So you know that song “Scarborough Fair” by Simon and Garfunkel? The most memorable line is “Parsley, sage, rosemary and thyme” because they say it over and over, but there is a whole stanza I want to call your attention to:
“Tell her to make me a cambric shirt
Parsley, sage, rosemary, and thyme
Without no seams nor needlework
Then she’ll be a true love of mine. ”
It basically says: tell her to shove it, there’s no way I’m ever getting back with that girl. But that’s neither here nor there, my question for you is this: how can you make cloth with no seams or needlework?
Tick tock tick tock…ding ding! Time’s up!
Back before fancy mechanized weaving, cloth was made in one long rectangular piece of fabric known as a bolt. Most fabric is still made that way, because that’s how looms work. So when you need something with a shape, like a shirt, you have to cut and sew it together, leaving seams. Or you go all Greek toga with it or something, but that’s risqué.
Now, as knitters, we know that you can make fabric of sorts by knitting in the round, and it has no seams. But what do we use to knit? Needles.
That leaves one option: felting, specifically, wet felting. Commercial felt is made using enormous plates of barbed needles. Fiber is crisscrossed in perpendicular layers, and then pressed between the barbed needles. They tangle it up, creating fabric. Of course, these dry felting techniques use needles.
In wet felting, you crisscross layers of fiber, but instead of using needles to tangle it up into fabric, you use water and a detergent. It’s kind of magical, but the tiny are bubbles created by the detergent and the scales on the hairs themselves are enough to make fabric. Yesterday’s felt clutch had no seams nor needlework.

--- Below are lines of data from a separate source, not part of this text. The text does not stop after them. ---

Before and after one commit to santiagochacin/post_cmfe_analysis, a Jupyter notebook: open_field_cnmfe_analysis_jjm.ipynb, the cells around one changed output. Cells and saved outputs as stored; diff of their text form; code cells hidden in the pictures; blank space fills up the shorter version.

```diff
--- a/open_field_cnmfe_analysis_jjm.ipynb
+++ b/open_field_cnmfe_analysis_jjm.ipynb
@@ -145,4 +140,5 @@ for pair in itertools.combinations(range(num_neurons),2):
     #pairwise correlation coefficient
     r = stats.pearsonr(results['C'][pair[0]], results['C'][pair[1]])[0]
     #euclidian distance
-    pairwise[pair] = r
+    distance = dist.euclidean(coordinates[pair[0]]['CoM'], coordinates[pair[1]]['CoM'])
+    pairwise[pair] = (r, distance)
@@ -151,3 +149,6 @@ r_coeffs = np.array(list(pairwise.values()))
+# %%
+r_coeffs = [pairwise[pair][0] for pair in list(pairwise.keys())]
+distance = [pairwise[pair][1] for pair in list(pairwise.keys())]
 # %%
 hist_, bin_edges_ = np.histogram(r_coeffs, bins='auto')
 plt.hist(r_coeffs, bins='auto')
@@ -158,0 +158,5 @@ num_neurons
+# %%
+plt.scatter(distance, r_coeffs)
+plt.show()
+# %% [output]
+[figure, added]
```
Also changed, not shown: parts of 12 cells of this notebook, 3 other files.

So, to return to the song, if some guy was singing to me about how impossible it was we’d ever be together, I’d make him the coarsest, least comfortable felt shirt ever. Then, while he was up on his high horse, he’d have a reason to feel martyred, like the monks who used to wear hairshirts.